§ WHAT IS BEING ASKED: Sort through the data and copy the lines holding the word "height".

==== ENTRIES PROVIDED ====

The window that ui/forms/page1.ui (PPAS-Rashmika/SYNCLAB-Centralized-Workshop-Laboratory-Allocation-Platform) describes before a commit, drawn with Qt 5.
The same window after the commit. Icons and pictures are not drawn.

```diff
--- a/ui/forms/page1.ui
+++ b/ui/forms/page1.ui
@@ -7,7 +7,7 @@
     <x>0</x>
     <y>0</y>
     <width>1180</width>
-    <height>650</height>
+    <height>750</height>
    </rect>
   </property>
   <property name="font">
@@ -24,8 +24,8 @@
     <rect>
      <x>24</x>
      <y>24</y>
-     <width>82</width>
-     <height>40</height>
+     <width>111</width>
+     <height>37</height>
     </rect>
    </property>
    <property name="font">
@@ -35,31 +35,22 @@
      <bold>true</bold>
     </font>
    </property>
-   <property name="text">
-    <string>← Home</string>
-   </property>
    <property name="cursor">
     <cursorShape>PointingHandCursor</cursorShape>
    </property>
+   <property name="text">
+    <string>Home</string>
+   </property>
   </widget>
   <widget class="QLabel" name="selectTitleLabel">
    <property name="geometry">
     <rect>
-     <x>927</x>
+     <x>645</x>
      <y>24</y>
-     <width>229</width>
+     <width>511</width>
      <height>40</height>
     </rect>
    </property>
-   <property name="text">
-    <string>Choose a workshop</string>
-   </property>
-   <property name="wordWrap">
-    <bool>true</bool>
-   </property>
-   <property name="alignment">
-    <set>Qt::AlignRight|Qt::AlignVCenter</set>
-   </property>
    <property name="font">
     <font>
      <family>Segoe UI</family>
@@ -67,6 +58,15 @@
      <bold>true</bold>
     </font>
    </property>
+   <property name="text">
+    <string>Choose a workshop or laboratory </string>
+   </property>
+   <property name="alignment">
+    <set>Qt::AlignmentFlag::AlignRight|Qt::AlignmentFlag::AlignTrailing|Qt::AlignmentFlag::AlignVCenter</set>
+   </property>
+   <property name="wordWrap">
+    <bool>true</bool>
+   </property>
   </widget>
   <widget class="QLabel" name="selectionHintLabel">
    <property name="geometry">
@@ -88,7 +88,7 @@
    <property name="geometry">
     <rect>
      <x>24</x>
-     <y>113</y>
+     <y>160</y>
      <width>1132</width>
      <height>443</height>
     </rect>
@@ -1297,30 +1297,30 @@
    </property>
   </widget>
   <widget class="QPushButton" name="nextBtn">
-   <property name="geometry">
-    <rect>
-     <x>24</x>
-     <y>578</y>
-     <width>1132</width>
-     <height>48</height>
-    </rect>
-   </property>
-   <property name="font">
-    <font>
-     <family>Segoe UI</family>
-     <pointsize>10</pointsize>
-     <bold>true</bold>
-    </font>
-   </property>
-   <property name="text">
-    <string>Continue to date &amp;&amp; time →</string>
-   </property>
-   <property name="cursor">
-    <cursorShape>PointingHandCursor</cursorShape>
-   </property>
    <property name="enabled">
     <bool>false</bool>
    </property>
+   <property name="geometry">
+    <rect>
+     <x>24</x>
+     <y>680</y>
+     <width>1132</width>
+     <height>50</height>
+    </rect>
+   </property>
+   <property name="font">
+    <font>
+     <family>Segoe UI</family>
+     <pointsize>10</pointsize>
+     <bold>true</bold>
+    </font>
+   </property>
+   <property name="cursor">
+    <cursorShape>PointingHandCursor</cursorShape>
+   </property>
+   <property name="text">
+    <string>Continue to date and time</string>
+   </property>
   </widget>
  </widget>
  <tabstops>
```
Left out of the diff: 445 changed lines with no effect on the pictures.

====

§ SOLVED EXERCISE:
-    <height>650</height>
+    <height>750</height>
-     <height>40</height>
+     <height>37</height>
      <height>40</height>
      <height>443</height>
-     <height>48</height>
+     <height>50</height>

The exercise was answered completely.